## EXTRACTED RECORDS

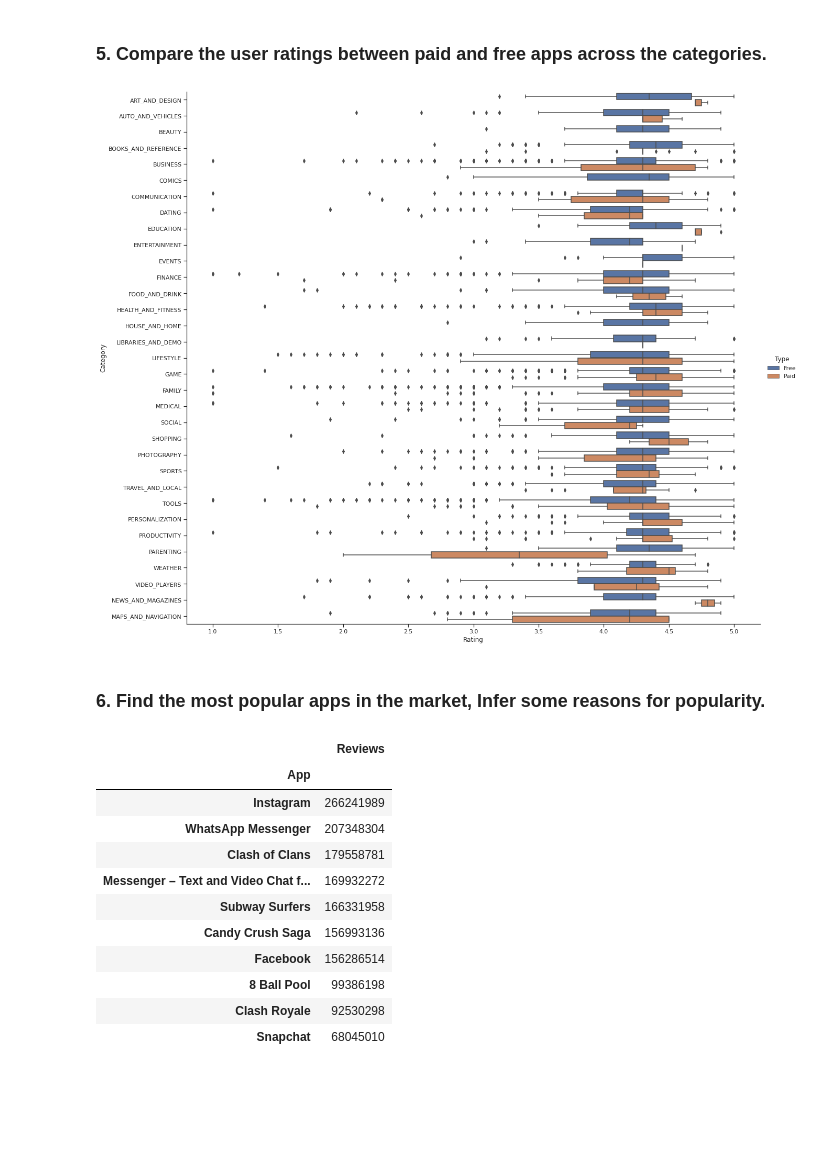
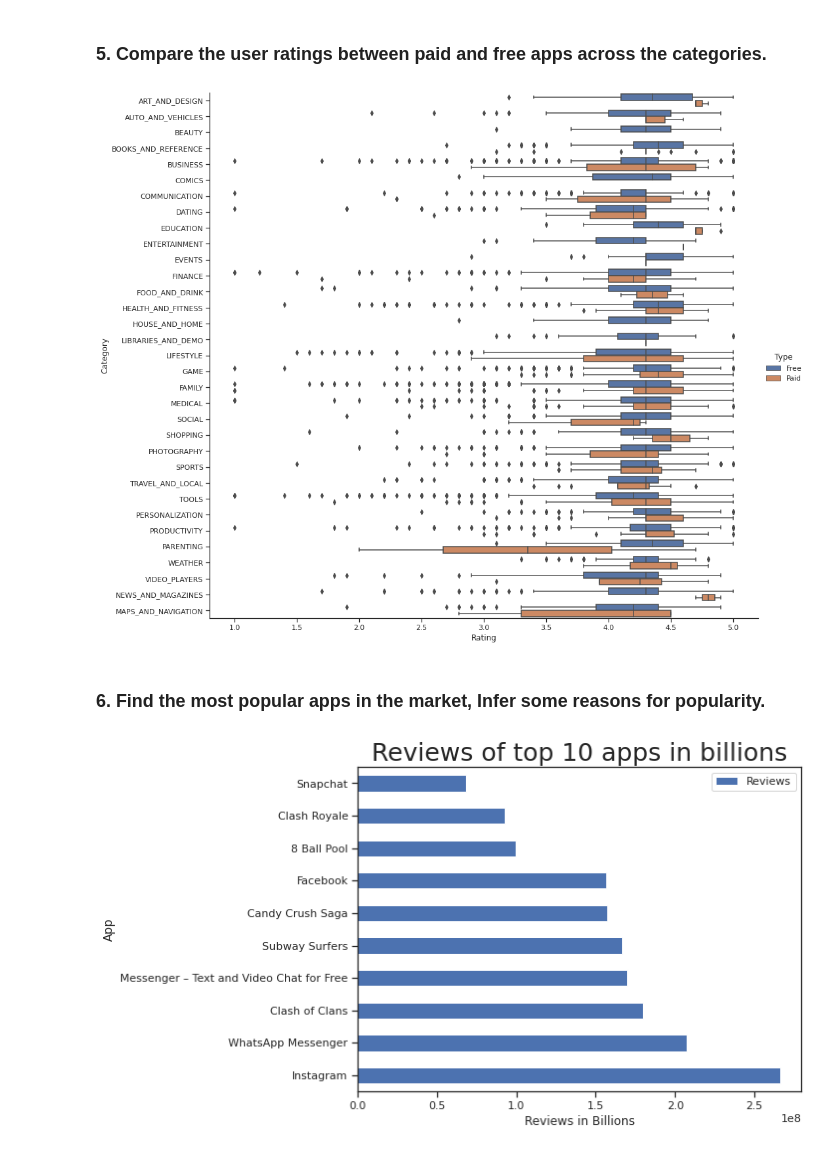
Before and after one commit to ganathetechie/AlmaBetter-Capstone-Project-1, a Jupyter notebook: Play_Store_App_Review_Analysis_Capstone_Project.ipynb, the cells around one changed output. Saved outputs shown, nothing was run; the diff lists cells and outputs as text; code cells hidden in the pictures; blank space fills up the shorter version.

```diff
--- a/Play_Store_App_Review_Analysis_Capstone_Project.ipynb
+++ b/Play_Store_App_Review_Analysis_Capstone_Project.ipynb
@@ -757,25 +707,17 @@ top_10_revenue_apps.plot.barh(figsize = (8,6))
 # %% [markdown]
 ### 5. Compare the user ratings between paid and free apps across the categories.
 # %%
-ax = sns.catplot(y="Category", x="Rating", hue="Type", kind="box", data=df_apps, height=15, aspect=1.2)
+ax = sns.catplot(y="Category", x="Rating", hue="Type", kind="box", data=df_apps, height=12, aspect=1.2)
 # %% [output]
-[figure, old version]
+[figure, new version]
 # %% [markdown]
 ### 6. Find the most popular apps in the market, Infer some reasons for popularity.
 # %%
 # Assuming the popularity based on the number of reviews users have given to the app across both the categories of paid and free
 popular_df = df_apps.groupby('App')[['Reviews','App']].sum().nlargest(10,['Reviews'])
-popular_df
+popular_df.nlargest(10,['Reviews']).plot.barh(figsize = (8,6))
+plt.xlabel("Reviews in Billions")
+plt.title("Reviews of top 10 apps in billions", fontsize = 25)
+plt.show()
 # %% [output]
-|  | Reviews |
-| App |  |
-| Instagram | 266241989 |
-| WhatsApp Messenger | 207348304 |
-| Clash of Clans | 179558781 |
-| Messenger – Text and Video Chat f... | 169932272 |
-| Subway Surfers | 166331958 |
-| Candy Crush Saga | 156993136 |
-| Facebook | 156286514 |
-| 8 Ball Pool | 99386198 |
-| Clash Royale | 92530298 |
-| Snapchat | 68045010 |
+[figure, added]
```
Also changed, not shown: parts of 28 cells of this notebook.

## WHAT YOU WILL DO
Your response should be each line that includes the word "figure", copied from the records.

## ANSWER BELOW
-[figure, old version]
+[figure, new version]
+[figure, added]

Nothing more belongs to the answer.